(Stored entries)
______
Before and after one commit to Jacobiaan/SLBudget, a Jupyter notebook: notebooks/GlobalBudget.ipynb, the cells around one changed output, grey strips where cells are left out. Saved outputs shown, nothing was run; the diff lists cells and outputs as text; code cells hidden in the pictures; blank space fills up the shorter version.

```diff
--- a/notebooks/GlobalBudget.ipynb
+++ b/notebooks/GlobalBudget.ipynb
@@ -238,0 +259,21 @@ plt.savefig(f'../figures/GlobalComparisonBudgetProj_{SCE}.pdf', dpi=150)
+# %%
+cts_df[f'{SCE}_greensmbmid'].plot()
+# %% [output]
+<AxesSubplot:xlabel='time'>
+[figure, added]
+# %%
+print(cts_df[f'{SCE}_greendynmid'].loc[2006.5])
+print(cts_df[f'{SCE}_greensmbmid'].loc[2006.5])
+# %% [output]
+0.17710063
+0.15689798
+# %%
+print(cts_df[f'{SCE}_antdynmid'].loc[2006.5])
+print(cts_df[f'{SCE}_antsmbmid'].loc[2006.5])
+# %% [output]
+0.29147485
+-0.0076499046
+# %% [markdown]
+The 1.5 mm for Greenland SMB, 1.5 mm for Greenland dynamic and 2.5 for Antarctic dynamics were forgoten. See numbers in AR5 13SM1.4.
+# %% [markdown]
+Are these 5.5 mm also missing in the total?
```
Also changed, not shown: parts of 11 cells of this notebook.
______
▶ _What you should do_
Restate every entry above exactly as it stands.

▶ _Answer space_
Before and after one commit to Jacobiaan/SLBudget, a Jupyter notebook: notebooks/GlobalBudget.ipynb, the cells around one changed output, grey strips where cells are left out. Saved outputs shown, nothing was run; the diff lists cells and outputs as text; code cells hidden in the pictures; blank space fills up the shorter version.

```diff
--- a/notebooks/GlobalBudget.ipynb
+++ b/notebooks/GlobalBudget.ipynb
@@ -238,0 +259,21 @@ plt.savefig(f'../figures/GlobalComparisonBudgetProj_{SCE}.pdf', dpi=150)
+# %%
+cts_df[f'{SCE}_greensmbmid'].plot()
+# %% [output]
+<AxesSubplot:xlabel='time'>
+[figure, added]
+# %%
+print(cts_df[f'{SCE}_greendynmid'].loc[2006.5])
+print(cts_df[f'{SCE}_greensmbmid'].loc[2006.5])
+# %% [output]
+0.17710063
+0.15689798
+# %%
+print(cts_df[f'{SCE}_antdynmid'].loc[2006.5])
+print(cts_df[f'{SCE}_antsmbmid'].loc[2006.5])
+# %% [output]
+0.29147485
+-0.0076499046
+# %% [markdown]
+The 1.5 mm for Greenland SMB, 1.5 mm for Greenland dynamic and 2.5 for Antarctic dynamics were forgoten. See numbers in AR5 13SM1.4.
+# %% [markdown]
+Are these 5.5 mm also missing in the total?
```
Also changed, not shown: parts of 11 cells of this notebook.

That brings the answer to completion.